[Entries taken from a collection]

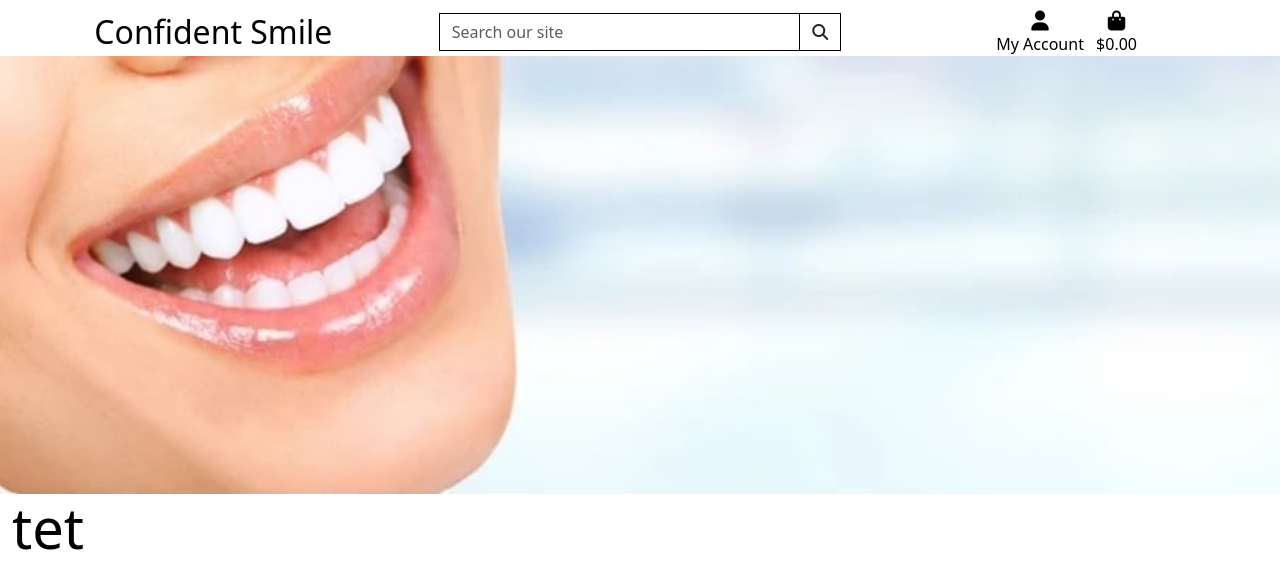
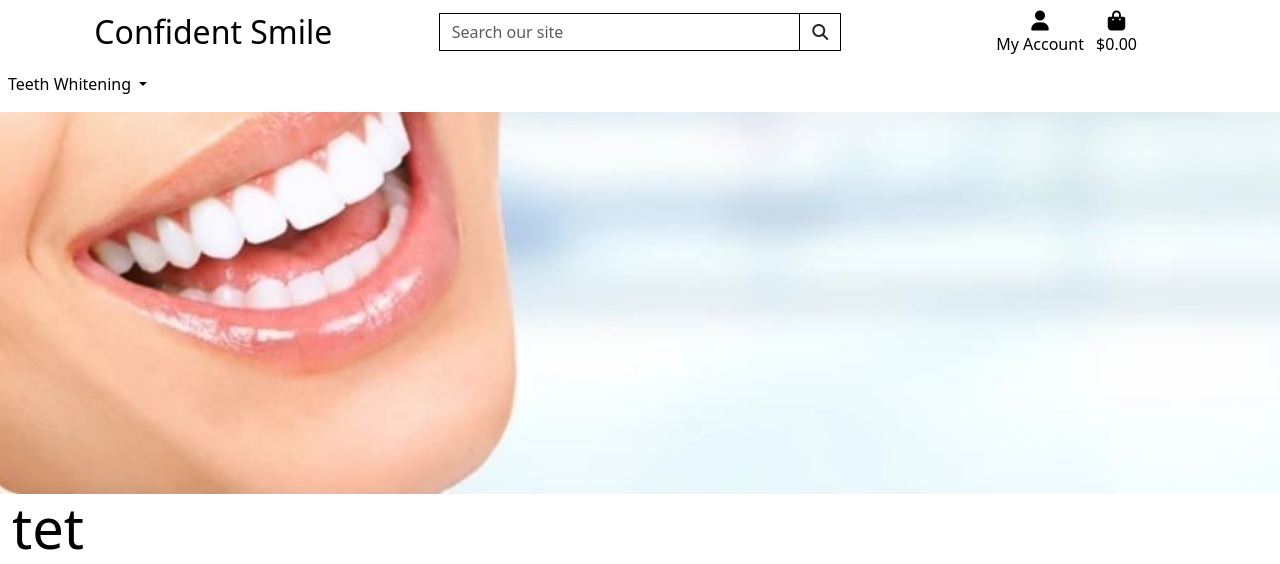
Before and after one commit to assofiejakobsson/confident-smile, a Django app: page / in a window 1280 px wide. Shown: the top 564 px of the page. Run offline with Django 3.2, Linux system fonts and the light colour scheme; some libraries are stand-ins or nearby versions.

Commit message:
Added dropdown menu for teeth whitening in base.html.

```diff
--- a/templates/base.html
+++ b/templates/base.html
@@ -97,6 +97,28 @@
         </ul>
       </div>
     </div>
+    <div class="row bg-white">
+      <nav class="navbar navbar-expand-lg navbar-light w-100">
+        <button class="navbar-toggler" type="button" data-toggle="collapse" data-target="#main-nav" aria-controls="main-nav" aria-expanded="false" aria-label="Toggle navigation">
+          <span class="navbar-toggler-icon"></span>
+        </button>
+        <div class="collapse navbar-collapse" id="main-nav">
+          <ul class="navbar-nav ml-auto">
+            <li class="nav-item dropdown">
+              <a class="logo-font font-weight-bold nav-link text-black mr-5 dropdown-toggle" href="#" id="teeth-whitening-link" role="button" data-bs-toggle="dropdown" aria-expanded="false">
+                Teeth Whitening
+              </a>
+              <div class="dropdown-menu" aria-labelledby="teeth-whitening-link">
+                <a class="dropdown-item" href="#">By Price</a>
+                <a class="dropdown-item" href="#">By Rating</a>
+                <a class="dropdown-item" href="#">By Category</a>
+                <a class="dropdown-item" href="#">All Products</a>
+              </div>
+            </li>
+          </ul>
+        </div>
+      </nav>
+    </div>
 </header>
 
 {% if messages %}
@@ -110,8 +132,12 @@
 {% endblock %}
 
 {% block postloadjs %}
+  <script src="https://code.jquery.com/jquery-3.6.0.min.js"></script>
+  <script src="https://cdnjs.cloudflare.com/ajax/libs/popper.js/2.10.2/umd/popper.min.js"></script>
+  <script src="https://cdn.jsdelivr.net/npm/bootstrap@5.2.3/dist/js/bootstrap.min.js"></script>
+
+  <!-- <script src="https://stackpath.bootstrapcdn.com/bootstrap/5.3.0/js/bootstrap.min.js"></script> -->
+
 {% endblock %}
-
-
 </body>
 </html>
```
Also changed, not shown: static/base.css (+7 -0 lines), templates/includes/main-nav.html (added), templates/includes/mobile-top-header.html (added). Lines whose indentation alone changed are shown as unchanged.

### YOUR INSTRUCTIONS
Your answer is an exact copy of the records above, stripped of pictures.

### WRITTEN ANSWER
Before and after one commit to assofiejakobsson/confident-smile, a Django app: page / in a window 1280 px wide. Shown: the top 564 px of the page. Run offline with Django 3.2, Linux system fonts and the light colour scheme; some libraries are stand-ins or nearby versions.

Commit message:
Added dropdown menu for teeth whitening in base.html.

```diff
--- a/templates/base.html
+++ b/templates/base.html
@@ -97,6 +97,28 @@
         </ul>
       </div>
     </div>
+    <div class="row bg-white">
+      <nav class="navbar navbar-expand-lg navbar-light w-100">
+        <button class="navbar-toggler" type="button" data-toggle="collapse" data-target="#main-nav" aria-controls="main-nav" aria-expanded="false" aria-label="Toggle navigation">
+          <span class="navbar-toggler-icon"></span>
+        </button>
+        <div class="collapse navbar-collapse" id="main-nav">
+          <ul class="navbar-nav ml-auto">
+            <li class="nav-item dropdown">
+              <a class="logo-font font-weight-bold nav-link text-black mr-5 dropdown-toggle" href="#" id="teeth-whitening-link" role="button" data-bs-toggle="dropdown" aria-expanded="false">
+                Teeth Whitening
+              </a>
+              <div class="dropdown-menu" aria-labelledby="teeth-whitening-link">
+                <a class="dropdown-item" href="#">By Price</a>
+                <a class="dropdown-item" href="#">By Rating</a>
+                <a class="dropdown-item" href="#">By Category</a>
+                <a class="dropdown-item" href="#">All Products</a>
+              </div>
+            </li>
+          </ul>
+        </div>
+      </nav>
+    </div>
 </header>
 
 {% if messages %}
@@ -110,8 +132,12 @@
 {% endblock %}
 
 {% block postloadjs %}
+  <script src="https://code.jquery.com/jquery-3.6.0.min.js"></script>
+  <script src="https://cdnjs.cloudflare.com/ajax/libs/popper.js/2.10.2/umd/popper.min.js"></script>
+  <script src="https://cdn.jsdelivr.net/npm/bootstrap@5.2.3/dist/js/bootstrap.min.js"></script>
+
+  <!-- <script src="https://stackpath.bootstrapcdn.com/bootstrap/5.3.0/js/bootstrap.min.js"></script> -->
+
 {% endblock %}
-
-
 </body>
 </html>
```
Also changed, not shown: static/base.css (+7 -0 lines), templates/includes/main-nav.html (added), templates/includes/mobile-top-header.html (added). Lines whose indentation alone changed are shown as unchanged.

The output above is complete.